▶ [Assignment]:
Report each line from the data below that holds the word "decks".

──────────

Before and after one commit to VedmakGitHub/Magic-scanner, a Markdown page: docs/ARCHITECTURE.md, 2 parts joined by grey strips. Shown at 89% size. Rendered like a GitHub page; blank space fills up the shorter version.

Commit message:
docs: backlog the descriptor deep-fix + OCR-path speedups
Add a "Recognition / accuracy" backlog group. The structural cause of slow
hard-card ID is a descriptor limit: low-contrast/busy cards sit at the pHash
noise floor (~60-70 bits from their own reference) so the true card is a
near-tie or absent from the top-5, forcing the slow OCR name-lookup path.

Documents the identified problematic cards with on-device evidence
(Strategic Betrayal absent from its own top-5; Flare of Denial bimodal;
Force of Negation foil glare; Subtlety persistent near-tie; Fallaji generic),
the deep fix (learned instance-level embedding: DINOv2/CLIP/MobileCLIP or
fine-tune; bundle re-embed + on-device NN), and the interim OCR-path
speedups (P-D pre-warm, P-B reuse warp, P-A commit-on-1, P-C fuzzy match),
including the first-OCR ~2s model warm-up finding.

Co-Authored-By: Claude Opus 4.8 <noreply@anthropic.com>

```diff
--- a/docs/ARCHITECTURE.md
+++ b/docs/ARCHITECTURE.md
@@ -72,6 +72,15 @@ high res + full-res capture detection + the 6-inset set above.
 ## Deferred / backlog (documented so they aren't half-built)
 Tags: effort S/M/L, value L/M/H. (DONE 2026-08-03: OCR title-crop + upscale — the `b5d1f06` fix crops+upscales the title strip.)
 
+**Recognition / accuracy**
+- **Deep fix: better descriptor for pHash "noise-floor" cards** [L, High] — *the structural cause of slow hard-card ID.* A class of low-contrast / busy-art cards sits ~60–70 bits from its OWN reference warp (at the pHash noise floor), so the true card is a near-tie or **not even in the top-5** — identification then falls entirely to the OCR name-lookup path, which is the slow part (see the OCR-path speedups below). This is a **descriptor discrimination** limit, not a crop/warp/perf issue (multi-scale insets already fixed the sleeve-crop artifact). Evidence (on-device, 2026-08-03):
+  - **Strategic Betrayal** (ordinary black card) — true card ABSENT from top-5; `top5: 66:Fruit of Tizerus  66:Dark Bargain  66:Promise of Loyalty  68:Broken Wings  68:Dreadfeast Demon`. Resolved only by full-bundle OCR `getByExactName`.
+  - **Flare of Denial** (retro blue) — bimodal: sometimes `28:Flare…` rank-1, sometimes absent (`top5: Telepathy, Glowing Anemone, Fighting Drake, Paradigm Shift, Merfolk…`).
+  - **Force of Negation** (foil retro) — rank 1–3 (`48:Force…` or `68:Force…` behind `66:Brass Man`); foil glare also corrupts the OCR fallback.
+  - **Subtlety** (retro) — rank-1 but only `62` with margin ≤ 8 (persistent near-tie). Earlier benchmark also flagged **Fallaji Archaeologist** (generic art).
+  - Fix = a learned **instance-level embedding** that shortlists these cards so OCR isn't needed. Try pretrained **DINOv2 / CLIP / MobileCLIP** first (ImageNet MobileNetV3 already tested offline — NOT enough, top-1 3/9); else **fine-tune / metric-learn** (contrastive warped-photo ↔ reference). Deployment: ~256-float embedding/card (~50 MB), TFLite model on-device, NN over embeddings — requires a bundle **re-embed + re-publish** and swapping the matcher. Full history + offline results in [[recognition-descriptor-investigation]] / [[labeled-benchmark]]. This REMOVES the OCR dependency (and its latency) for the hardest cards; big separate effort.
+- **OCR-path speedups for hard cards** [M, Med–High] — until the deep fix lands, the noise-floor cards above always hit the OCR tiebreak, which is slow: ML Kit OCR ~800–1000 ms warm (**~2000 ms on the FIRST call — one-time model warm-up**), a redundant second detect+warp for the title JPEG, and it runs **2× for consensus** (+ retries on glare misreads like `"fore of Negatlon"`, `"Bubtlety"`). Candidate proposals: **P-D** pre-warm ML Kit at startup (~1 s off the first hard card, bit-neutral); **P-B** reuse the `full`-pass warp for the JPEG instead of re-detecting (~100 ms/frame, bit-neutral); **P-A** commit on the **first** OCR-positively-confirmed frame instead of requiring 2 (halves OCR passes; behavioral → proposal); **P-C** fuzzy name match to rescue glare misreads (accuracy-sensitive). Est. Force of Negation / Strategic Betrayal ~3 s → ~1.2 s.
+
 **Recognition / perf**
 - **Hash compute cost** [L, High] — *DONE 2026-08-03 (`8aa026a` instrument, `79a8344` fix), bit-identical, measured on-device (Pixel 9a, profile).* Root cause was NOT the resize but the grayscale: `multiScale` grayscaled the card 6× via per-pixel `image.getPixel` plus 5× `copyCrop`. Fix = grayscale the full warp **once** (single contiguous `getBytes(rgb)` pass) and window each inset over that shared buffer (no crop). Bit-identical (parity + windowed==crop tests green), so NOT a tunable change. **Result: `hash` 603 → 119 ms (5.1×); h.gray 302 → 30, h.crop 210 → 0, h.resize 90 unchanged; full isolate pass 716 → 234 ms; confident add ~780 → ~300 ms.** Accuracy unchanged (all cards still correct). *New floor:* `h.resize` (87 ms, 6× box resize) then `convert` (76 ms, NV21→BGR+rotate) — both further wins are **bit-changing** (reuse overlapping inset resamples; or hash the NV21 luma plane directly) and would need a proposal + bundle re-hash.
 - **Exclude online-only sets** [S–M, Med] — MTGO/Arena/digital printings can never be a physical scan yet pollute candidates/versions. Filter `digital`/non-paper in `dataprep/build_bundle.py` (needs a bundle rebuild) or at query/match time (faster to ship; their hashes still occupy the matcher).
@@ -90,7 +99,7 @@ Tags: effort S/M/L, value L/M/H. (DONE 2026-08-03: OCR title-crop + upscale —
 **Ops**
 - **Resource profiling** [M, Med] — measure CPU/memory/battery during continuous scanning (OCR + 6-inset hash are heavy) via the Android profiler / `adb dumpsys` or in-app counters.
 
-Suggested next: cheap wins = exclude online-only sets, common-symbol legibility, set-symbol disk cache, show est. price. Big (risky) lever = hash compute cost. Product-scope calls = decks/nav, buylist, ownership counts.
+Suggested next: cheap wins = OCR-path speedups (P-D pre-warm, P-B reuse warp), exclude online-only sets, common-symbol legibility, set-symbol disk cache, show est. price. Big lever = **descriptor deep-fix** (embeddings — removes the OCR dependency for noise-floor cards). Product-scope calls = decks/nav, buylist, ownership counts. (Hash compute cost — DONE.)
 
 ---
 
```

──────────

▶ [Completed exercise]:
-Suggested next: cheap wins = exclude online-only sets, common-symbol legibility, set-symbol disk cache, show est. price. Big (risky) lever = hash compute cost. Product-scope calls = decks/nav, buylist, ownership counts.
+Suggested next: cheap wins = OCR-path speedups (P-D pre-warm, P-B reuse warp), exclude online-only sets, common-symbol legibility, set-symbol disk cache, show est. price. Big lever = **descriptor deep-fix** (embeddings — removes the OCR dependency for noise-floor cards). Product-scope calls = decks/nav, buylist, ownership counts. (Hash compute cost — DONE.)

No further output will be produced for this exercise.